Exercise instructions: Repeat what the lines below say, word for word, and skip every image.
*** Material supplied ***
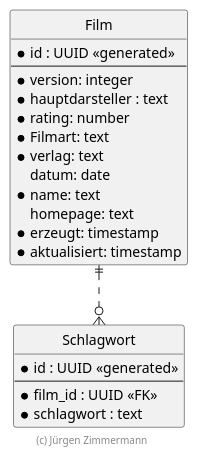
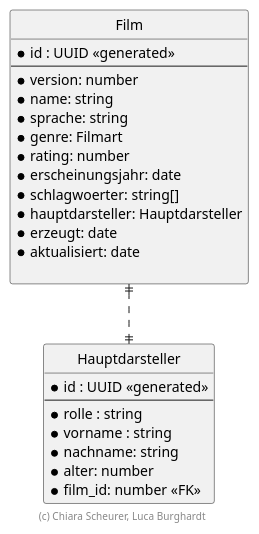
The diagram in .extras/doc/entwicklerhandbuch/ER-Diagramm.plantuml (Yuszi/Film), drawn with PlantUML before and after one commit. The commit also changed 2 other files, not shown here.

Commit message:
Plantuml

```diff
--- a/.extras/doc/entwicklerhandbuch/ER-Diagramm.plantuml
+++ b/.extras/doc/entwicklerhandbuch/ER-Diagramm.plantuml
@@ -18,35 +18,39 @@
 @startuml ER Diagramm
 
 ' hide the spot
 hide circle
 
 ' evtl. Prbleme mit Kraehenfuessen vermeiden
 skinparam linetype ortho
 
 entity "Film" {
   *id : UUID <<generated>>
   --
-  *version: integer
-  *hauptdarsteller : text
+  *version: number
+  *name: string
+  *sprache: string
+  *genre: Filmart
   *rating: number
-  *Filmart: text
-  *verlag: text
-  datum: date
-  *name: text
-  homepage: text
-  *erzeugt: timestamp
-  *aktualisiert: timestamp
+  *erscheinungsjahr: date
+  *schlagwoerter: string[]
+  *hauptdarsteller: Hauptdarsteller
+  *erzeugt: date
+  *aktualisiert: date
+  
 }
 
-entity "Schlagwort" {
+entity "Hauptdarsteller" {
   *id : UUID <<generated>>
   --
-  *film_id : UUID <<FK>>
-  *schlagwort : text
+  *rolle : string
+  *vorname : string
+  *nachname: string 
+  *alter: number 
+  *film_id: number <<FK>>
 }
 
-Film ||..o{ Schlagwort
+Film ||..|| Hauptdarsteller
 
-footer (c) Jürgen Zimmermann
+footer (c) Chiara Scheurer, Luca Burghardt
 
 @enduml
```
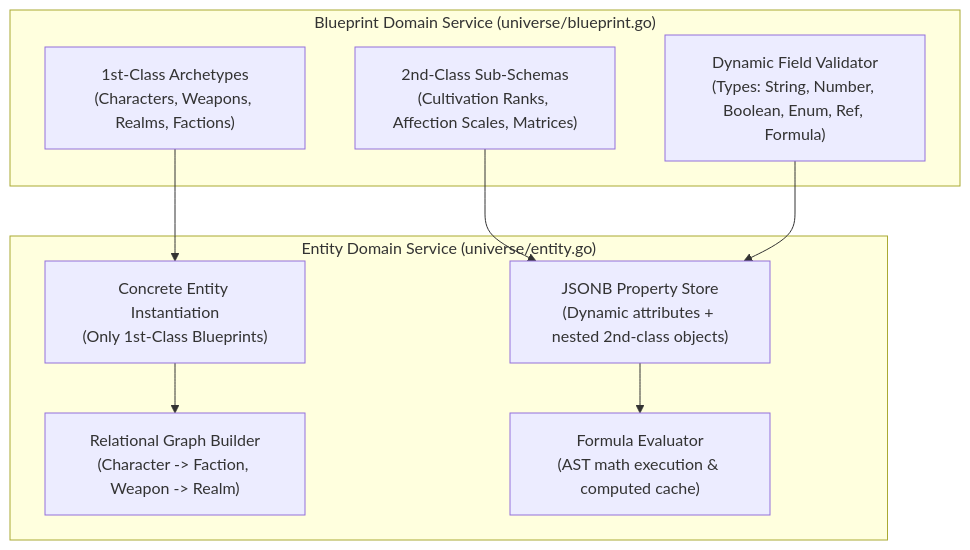
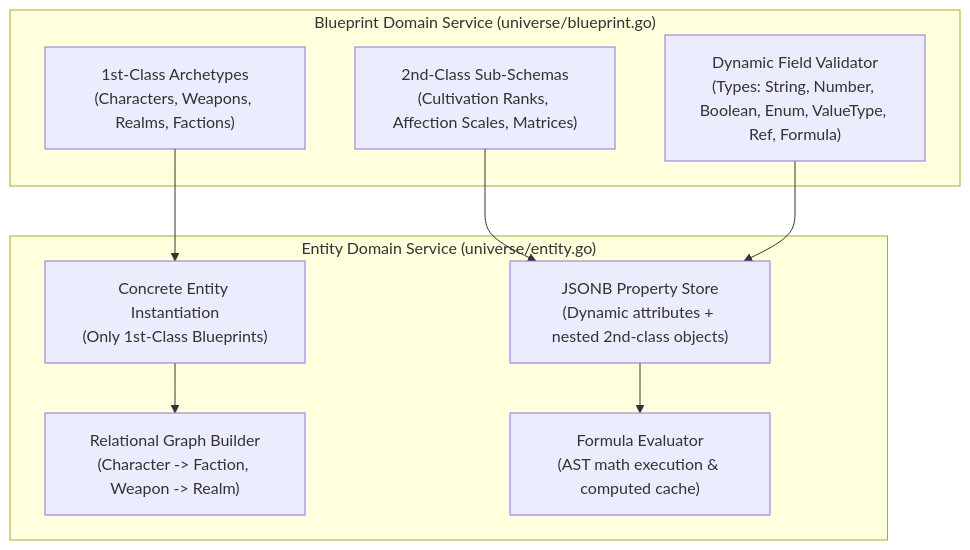
One commit to Yogesh-Kumar-Mallik-dev/NovWrite changed the second of 3 diagrams in docs/BACKEND_ARCHITECTURE.md. Above: the diagram before and after it, drawn with Mermaid. The commit also changed other lines of this file and 20 other files, not shown here.

Commit message:
feat(schema): separate pure ENUM string categories and weighted VALUE_TYPE across full stack, redis, and docs

````diff
--- a/docs/BACKEND_ARCHITECTURE.md
+++ b/docs/BACKEND_ARCHITECTURE.md
@@ -128,21 +128,21 @@
 ```mermaid
 flowchart TD
     subgraph BlueprintService ["Blueprint Domain Service (universe/blueprint.go)"]
         BP1["1st-Class Archetypes<br/>(Characters, Weapons, Realms, Factions)"]
         BP2["2nd-Class Sub-Schemas<br/>(Cultivation Ranks, Affection Scales, Matrices)"]
-        BP3["Dynamic Field Validator<br/>(Types: String, Number, Boolean, Enum, Ref, Formula)"]
+        BP3["Dynamic Field Validator<br/>(Types: String, Number, Boolean, Enum, ValueType, Ref, Formula)"]
     end
 
     subgraph EntityService ["Entity Domain Service (universe/entity.go)"]
         E1["Concrete Entity Instantiation<br/>(Only 1st-Class Blueprints)"]
         E2["Relational Graph Builder<br/>(Character -> Faction, Weapon -> Realm)"]
         E3["JSONB Property Store<br/>(Dynamic attributes + nested 2nd-class objects)"]
         E4["Formula Evaluator<br/>(AST math execution & computed cache)"]
     end
 
     BP1 --> E1
     BP2 --> E3
     BP3 --> E3
     E3 --> E4
     E1 --> E2
 ```
````
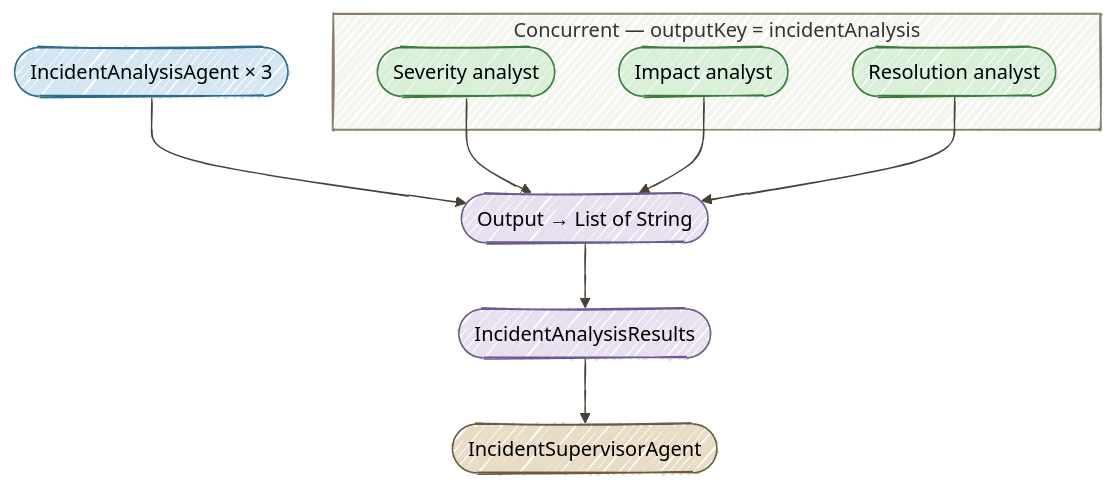
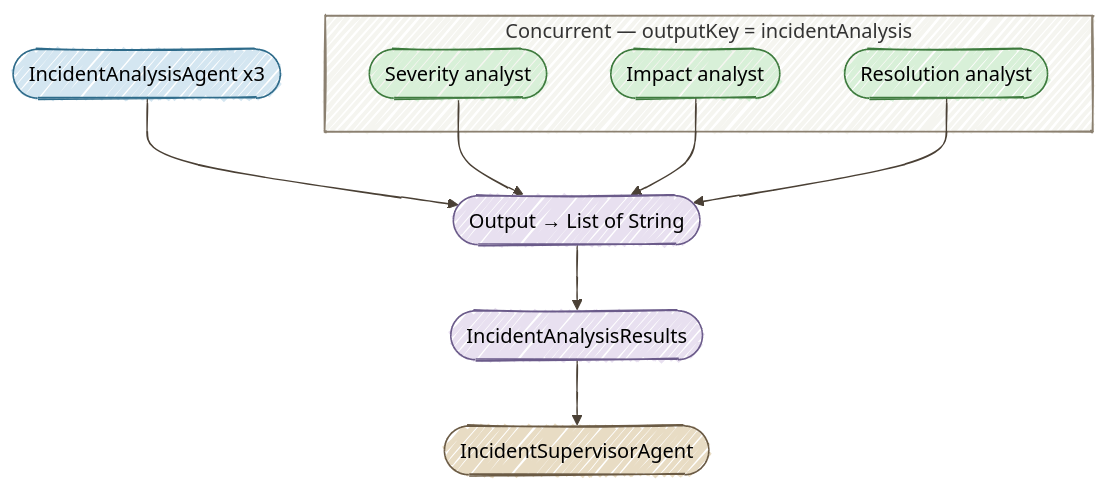
The diagram in docs/03-parallel-workflow/START_HERE.md (danieloh30/techxchange-2026-quarkus-bob-lab), drawn with Mermaid before and after one commit. The commit also changed 3 other files, not shown here.

First line of the commit message:
fix(docs): replace Unicode × with x in Mermaid chart labels

````diff
--- a/docs/03-parallel-workflow/START_HERE.md
+++ b/docs/03-parallel-workflow/START_HERE.md
@@ -28,29 +28,29 @@
 ```mermaid
 %%{init: {'look':'handDrawn','theme':'neutral','themeVariables': {'lineColor':'#4A4035'}}}%%
 flowchart TD
-    A([IncidentAnalysisAgent × 3])
+    A([IncidentAnalysisAgent x3])
     B([Output → List of String])
     C([IncidentAnalysisResults])
     D([IncidentSupervisorAgent])
 
     A --> B --> C --> D
 
     subgraph parallel["Concurrent — outputKey = incidentAnalysis"]
         A1([Severity analyst])
         A2([Impact analyst])
         A3([Resolution analyst])
     end
 
     A1 --> B
     A2 --> B
     A3 --> B
 
     style A fill:#D4E6F1,stroke:#2E6B8A
     style B fill:#E8E0F0,stroke:#6B5B8A
     style C fill:#E8E0F0,stroke:#6B5B8A
     style D fill:#E8DCC4,stroke:#6B5B45
     style A1 fill:#D8F0D8,stroke:#3D7A3D
     style A2 fill:#D8F0D8,stroke:#3D7A3D
     style A3 fill:#D8F0D8,stroke:#3D7A3D
     style parallel fill:#F5F5F0,stroke:#8B8070
 ```
````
*** End of Material supplied ***
Answer to this problem:
The diagram in .extras/doc/entwicklerhandbuch/ER-Diagramm.plantuml (Yuszi/Film), drawn with PlantUML before and after one commit. The commit also changed 2 other files, not shown here.

Commit message:
Plantuml

```diff
--- a/.extras/doc/entwicklerhandbuch/ER-Diagramm.plantuml
+++ b/.extras/doc/entwicklerhandbuch/ER-Diagramm.plantuml
@@ -18,35 +18,39 @@
 @startuml ER Diagramm
 
 ' hide the spot
 hide circle
 
 ' evtl. Prbleme mit Kraehenfuessen vermeiden
 skinparam linetype ortho
 
 entity "Film" {
   *id : UUID <<generated>>
   --
-  *version: integer
-  *hauptdarsteller : text
+  *version: number
+  *name: string
+  *sprache: string
+  *genre: Filmart
   *rating: number
-  *Filmart: text
-  *verlag: text
-  datum: date
-  *name: text
-  homepage: text
-  *erzeugt: timestamp
-  *aktualisiert: timestamp
+  *erscheinungsjahr: date
+  *schlagwoerter: string[]
+  *hauptdarsteller: Hauptdarsteller
+  *erzeugt: date
+  *aktualisiert: date
+  
 }
 
-entity "Schlagwort" {
+entity "Hauptdarsteller" {
   *id : UUID <<generated>>
   --
-  *film_id : UUID <<FK>>
-  *schlagwort : text
+  *rolle : string
+  *vorname : string
+  *nachname: string 
+  *alter: number 
+  *film_id: number <<FK>>
 }
 
-Film ||..o{ Schlagwort
+Film ||..|| Hauptdarsteller
 
-footer (c) Jürgen Zimmermann
+footer (c) Chiara Scheurer, Luca Burghardt
 
 @enduml
```
One commit to Yogesh-Kumar-Mallik-dev/NovWrite changed the second of 3 diagrams in docs/BACKEND_ARCHITECTURE.md. Above: the diagram before and after it, drawn with Mermaid. The commit also changed other lines of this file and 20 other files, not shown here.

Commit message:
feat(schema): separate pure ENUM string categories and weighted VALUE_TYPE across full stack, redis, and docs

````diff
--- a/docs/BACKEND_ARCHITECTURE.md
+++ b/docs/BACKEND_ARCHITECTURE.md
@@ -128,21 +128,21 @@
 ```mermaid
 flowchart TD
     subgraph BlueprintService ["Blueprint Domain Service (universe/blueprint.go)"]
         BP1["1st-Class Archetypes<br/>(Characters, Weapons, Realms, Factions)"]
         BP2["2nd-Class Sub-Schemas<br/>(Cultivation Ranks, Affection Scales, Matrices)"]
-        BP3["Dynamic Field Validator<br/>(Types: String, Number, Boolean, Enum, Ref, Formula)"]
+        BP3["Dynamic Field Validator<br/>(Types: String, Number, Boolean, Enum, ValueType, Ref, Formula)"]
     end
 
     subgraph EntityService ["Entity Domain Service (universe/entity.go)"]
         E1["Concrete Entity Instantiation<br/>(Only 1st-Class Blueprints)"]
         E2["Relational Graph Builder<br/>(Character -> Faction, Weapon -> Realm)"]
         E3["JSONB Property Store<br/>(Dynamic attributes + nested 2nd-class objects)"]
         E4["Formula Evaluator<br/>(AST math execution & computed cache)"]
     end
 
     BP1 --> E1
     BP2 --> E3
     BP3 --> E3
     E3 --> E4
     E1 --> E2
 ```
````
The diagram in docs/03-parallel-workflow/START_HERE.md (danieloh30/techxchange-2026-quarkus-bob-lab), drawn with Mermaid before and after one commit. The commit also changed 3 other files, not shown here.

First line of the commit message:
fix(docs): replace Unicode × with x in Mermaid chart labels

````diff
--- a/docs/03-parallel-workflow/START_HERE.md
+++ b/docs/03-parallel-workflow/START_HERE.md
@@ -28,29 +28,29 @@
 ```mermaid
 %%{init: {'look':'handDrawn','theme':'neutral','themeVariables': {'lineColor':'#4A4035'}}}%%
 flowchart TD
-    A([IncidentAnalysisAgent × 3])
+    A([IncidentAnalysisAgent x3])
     B([Output → List of String])
     C([IncidentAnalysisResults])
     D([IncidentSupervisorAgent])
 
     A --> B --> C --> D
 
     subgraph parallel["Concurrent — outputKey = incidentAnalysis"]
         A1([Severity analyst])
         A2([Impact analyst])
         A3([Resolution analyst])
     end
 
     A1 --> B
     A2 --> B
     A3 --> B
 
     style A fill:#D4E6F1,stroke:#2E6B8A
     style B fill:#E8E0F0,stroke:#6B5B8A
     style C fill:#E8E0F0,stroke:#6B5B8A
     style D fill:#E8DCC4,stroke:#6B5B45
     style A1 fill:#D8F0D8,stroke:#3D7A3D
     style A2 fill:#D8F0D8,stroke:#3D7A3D
     style A3 fill:#D8F0D8,stroke:#3D7A3D
     style parallel fill:#F5F5F0,stroke:#8B8070
 ```
````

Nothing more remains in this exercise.